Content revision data
★ ★ ★ ★

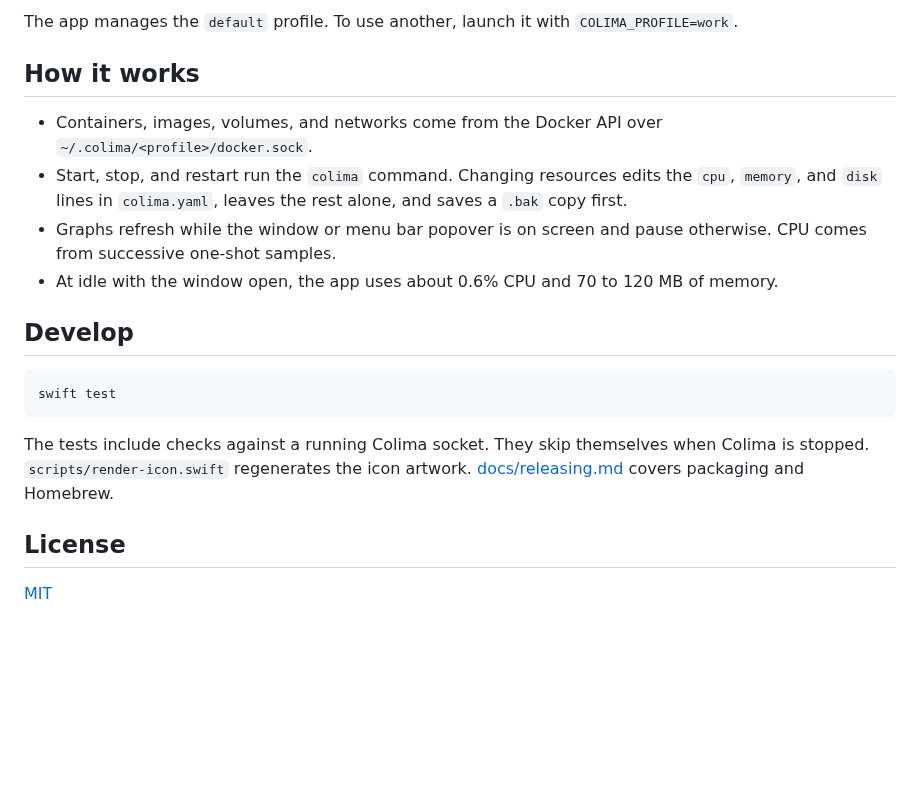
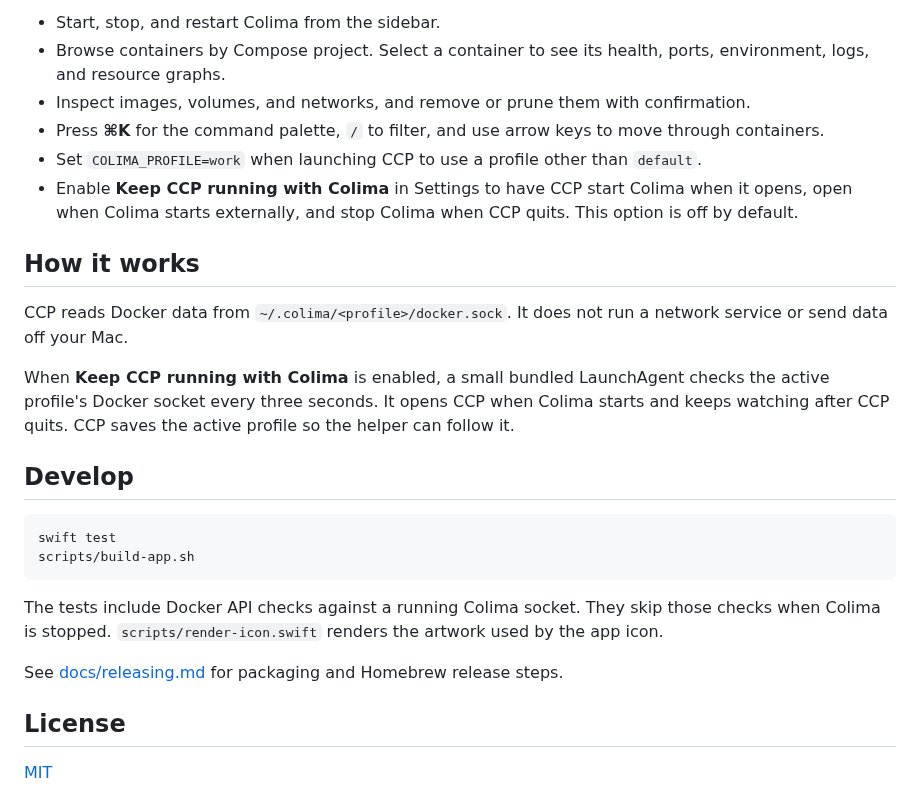
Before and after one commit to mxttbennett/colima-control-panel, a Markdown page: README.md, the part around one of its changes. Rendered like a GitHub page; blank space fills up the shorter version.

````diff
--- a/README.md
+++ b/README.md
@@ -39,20 +34,27 @@ Drag the app into `/Applications` to keep it. The build uses an ad hoc signature
 
-The app manages the `default` profile. To use another, launch it with `COLIMA_PROFILE=work`.
+- Start, stop, and restart Colima from the sidebar.
+- Browse containers by Compose project. Select a container to see its health, ports, environment, logs, and resource graphs.
+- Inspect images, volumes, and networks, and remove or prune them with confirmation.
+- Press **⌘K** for the command palette, `/` to filter, and use arrow keys to move through containers.
+- Set `COLIMA_PROFILE=work` when launching CCP to use a profile other than `default`.
+- Enable **Keep CCP running with Colima** in Settings to have CCP start Colima when it opens, open when Colima starts externally, and stop Colima when CCP quits. This option is off by default.
 
 ## How it works
 
-- Containers, images, volumes, and networks come from the Docker API over `~/.colima/<profile>/docker.sock`.
-- Start, stop, and restart run the `colima` command. Changing resources edits the `cpu`, `memory`, and `disk` lines in `colima.yaml`, leaves the rest alone, and saves a `.bak` copy first.
-- Graphs refresh while the window or menu bar popover is on screen and pause otherwise. CPU comes from successive one-shot samples.
-- At idle with the window open, the app uses about 0.6% CPU and 70 to 120 MB of memory.
+CCP reads Docker data from `~/.colima/<profile>/docker.sock`. It does not run a network service or send data off your Mac.
+
+When **Keep CCP running with Colima** is enabled, a small bundled LaunchAgent checks the active profile's Docker socket every three seconds. It opens CCP when Colima starts and keeps watching after CCP quits. CCP saves the active profile so the helper can follow it.
 
 ## Develop
 
 ```sh
 swift test
+scripts/build-app.sh
 ```
 
-The tests include checks against a running Colima socket. They skip themselves when Colima is stopped. `scripts/render-icon.swift` regenerates the icon artwork. [docs/releasing.md](docs/releasing.md) covers packaging and Homebrew.
+The tests include Docker API checks against a running Colima socket. They skip those checks when Colima is stopped. `scripts/render-icon.swift` renders the artwork used by the app icon.
+
+See [docs/releasing.md](docs/releasing.md) for packaging and Homebrew release steps.
 
 ## License
 
````
Also changed, not shown: other parts of README.md (+14 -19 lines), docs/images/container-detail.png (added), docs/images/settings.png (added).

★ ★ ★ ★

* **Exercise**:
Starting from the data above, filter for lines with "build" and copy each one.

* **Response to the exercise**:
@@ -39,20 +34,27 @@ Drag the app into `/Applications` to keep it. The build uses an ad hoc signature
+scripts/build-app.sh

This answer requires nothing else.